AVAILABLE DATA Block Start

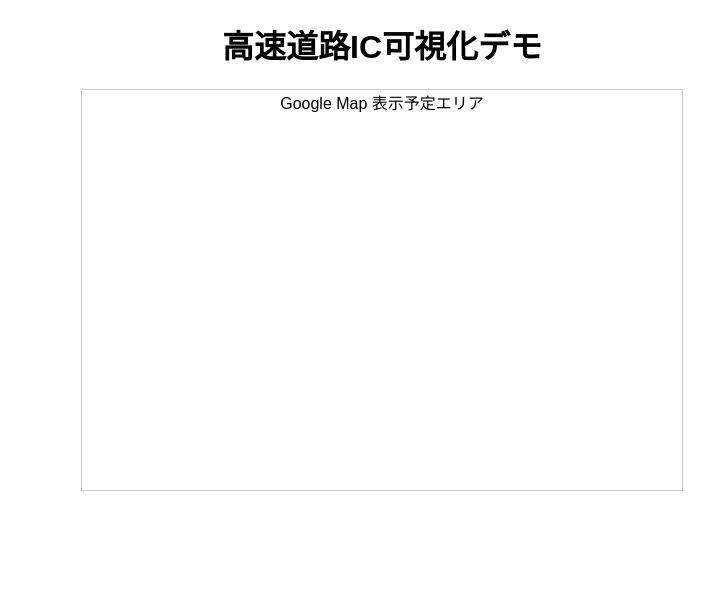
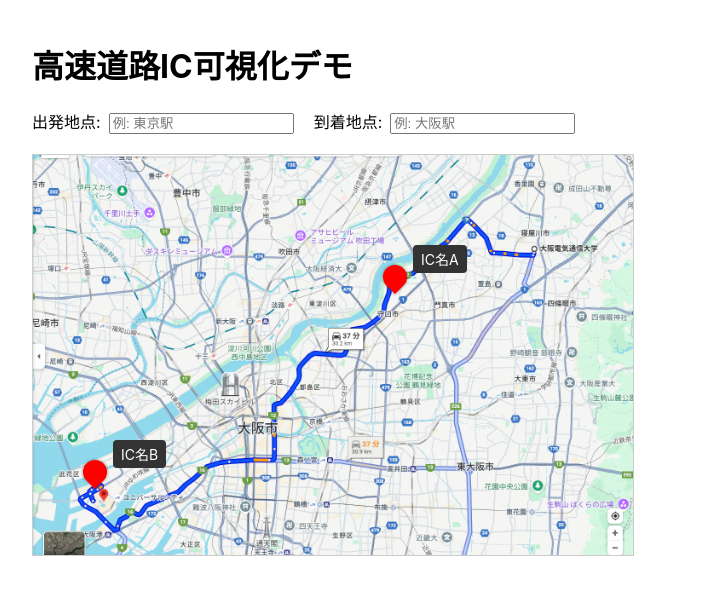
Before and after one commit to taku0302/ic-demo, a React (Create React App) app in the folder ic-demo/: page / in a window 1280 px wide. Shown: the top 594 px of the page, without its empty margins (258-972 px from the left). Built offline with nearby package versions, Linux system fonts and the light colour scheme.

Commit message:
edit code

```diff
--- a/ic-demo/src/App.css
+++ b/ic-demo/src/App.css
@@ -1,4 +1,7 @@
-.App {
-  text-align: center;
-  font-family: sans-serif;
+.pin {
+  box-shadow: 0 0 3px rgba(0,0,0,0.5);
 }
+
+.tooltip {
+  pointer-events: none;
+}
--- a/ic-demo/src/App.js
+++ b/ic-demo/src/App.js
@@ -1,12 +1,91 @@
-import React from 'react';
+import React, { useState } from 'react';
 import './App.css';
+import mapImage from './map.jpg';
+
+const pins = [
+  { id: 1, name: 'IC名A', top: 110, left: 350 },
+  { id: 2, name: 'IC名B', top: 305, left: 50 },
+];
 
 function App() {
+  const [start, setStart] = useState('');
+  const [goal, setGoal] = useState('');
+
   return (
-    <div className="App">
+    <div className="App" style={{ maxWidth: 700, margin: '0 auto', padding: 20 }}>
       <h1>高速道路IC可視化デモ</h1>
-      <div id="map" style={{ width: "600px", height: "400px", margin: "20px auto", border: "1px solid #ccc" }}>
-        Google Map 表示予定エリア
+
+      <form style={{ marginBottom: 20 }}>
+        <label>
+          出発地点:
+          <input
+            type="text"
+            value={start}
+            onChange={(e) => setStart(e.target.value)}
+            placeholder="例: 東京駅"
+            style={{ marginLeft: 8, marginRight: 20 }}
+          />
+        </label>
+
+        <label>
+          到着地点:
+          <input
+            type="text"
+            value={goal}
+            onChange={(e) => setGoal(e.target.value)}
+            placeholder="例: 大阪駅"
+            style={{ marginLeft: 8 }}
+          />
+        </label>
+      </form>
+
+      <div
+        id="map"
+        style={{
+          position: 'relative',
+          width: 600,
+          height: 400,
+          border: '1px solid #ccc',
+          backgroundImage: `url(${mapImage})`,
+          backgroundSize: 'cover',
+          backgroundPosition: 'center',
+        }}
+      >
+        {pins.map((pin) => (
+          <React.Fragment key={pin.id}>
+            <div
+              className="pin"
+              style={{
+                position: 'absolute',
+                top: pin.top,
+                left: pin.left,
+                width: 24,
+                height: 24,
+                backgroundColor: 'red',
+                borderRadius: '50% 50% 50% 0',
+                transform: 'rotate(-45deg)',
+                cursor: 'pointer',
+              }}
+              title={pin.name}
+            />
+            <div
+              className="tooltip"
+              style={{
+                position: 'absolute',
+                top: pin.top - 20,
+                left: pin.left + 30,
+                backgroundColor: '#333',
+                color: '#fff',
+                padding: '4px 8px',
+                borderRadius: 4,
+                whiteSpace: 'nowrap',
+                fontSize: 14,
+              }}
+            >
+              {pin.name}
+            </div>
+          </React.Fragment>
+        ))}
       </div>
     </div>
   );
```
Also changed, not shown: ic-demo/src/map.jpg (added), 1 other file (tests, documents, lock files or other folders).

AVAILABLE DATA Block End

TO DO »
Whenever a picture appears in the listing, leave it out; copy everything else exactly.

RESPONSE »
Before and after one commit to taku0302/ic-demo, a React (Create React App) app in the folder ic-demo/: page / in a window 1280 px wide. Shown: the top 594 px of the page, without its empty margins (258-972 px from the left). Built offline with nearby package versions, Linux system fonts and the light colour scheme.

Commit message:
edit code

```diff
--- a/ic-demo/src/App.css
+++ b/ic-demo/src/App.css
@@ -1,4 +1,7 @@
-.App {
-  text-align: center;
-  font-family: sans-serif;
+.pin {
+  box-shadow: 0 0 3px rgba(0,0,0,0.5);
 }
+
+.tooltip {
+  pointer-events: none;
+}
--- a/ic-demo/src/App.js
+++ b/ic-demo/src/App.js
@@ -1,12 +1,91 @@
-import React from 'react';
+import React, { useState } from 'react';
 import './App.css';
+import mapImage from './map.jpg';
+
+const pins = [
+  { id: 1, name: 'IC名A', top: 110, left: 350 },
+  { id: 2, name: 'IC名B', top: 305, left: 50 },
+];
 
 function App() {
+  const [start, setStart] = useState('');
+  const [goal, setGoal] = useState('');
+
   return (
-    <div className="App">
+    <div className="App" style={{ maxWidth: 700, margin: '0 auto', padding: 20 }}>
       <h1>高速道路IC可視化デモ</h1>
-      <div id="map" style={{ width: "600px", height: "400px", margin: "20px auto", border: "1px solid #ccc" }}>
-        Google Map 表示予定エリア
+
+      <form style={{ marginBottom: 20 }}>
+        <label>
+          出発地点:
+          <input
+            type="text"
+            value={start}
+            onChange={(e) => setStart(e.target.value)}
+            placeholder="例: 東京駅"
+            style={{ marginLeft: 8, marginRight: 20 }}
+          />
+        </label>
+
+        <label>
+          到着地点:
+          <input
+            type="text"
+            value={goal}
+            onChange={(e) => setGoal(e.target.value)}
+            placeholder="例: 大阪駅"
+            style={{ marginLeft: 8 }}
+          />
+        </label>
+      </form>
+
+      <div
+        id="map"
+        style={{
+          position: 'relative',
+          width: 600,
+          height: 400,
+          border: '1px solid #ccc',
+          backgroundImage: `url(${mapImage})`,
+          backgroundSize: 'cover',
+          backgroundPosition: 'center',
+        }}
+      >
+        {pins.map((pin) => (
+          <React.Fragment key={pin.id}>
+            <div
+              className="pin"
+              style={{
+                position: 'absolute',
+                top: pin.top,
+                left: pin.left,
+                width: 24,
+                height: 24,
+                backgroundColor: 'red',
+                borderRadius: '50% 50% 50% 0',
+                transform: 'rotate(-45deg)',
+                cursor: 'pointer',
+              }}
+              title={pin.name}
+            />
+            <div
+              className="tooltip"
+              style={{
+                position: 'absolute',
+                top: pin.top - 20,
+                left: pin.left + 30,
+                backgroundColor: '#333',
+                color: '#fff',
+                padding: '4px 8px',
+                borderRadius: 4,
+                whiteSpace: 'nowrap',
+                fontSize: 14,
+              }}
+            >
+              {pin.name}
+            </div>
+          </React.Fragment>
+        ))}
       </div>
     </div>
   );
```
Also changed, not shown: ic-demo/src/map.jpg (added), 1 other file (tests, documents, lock files or other folders).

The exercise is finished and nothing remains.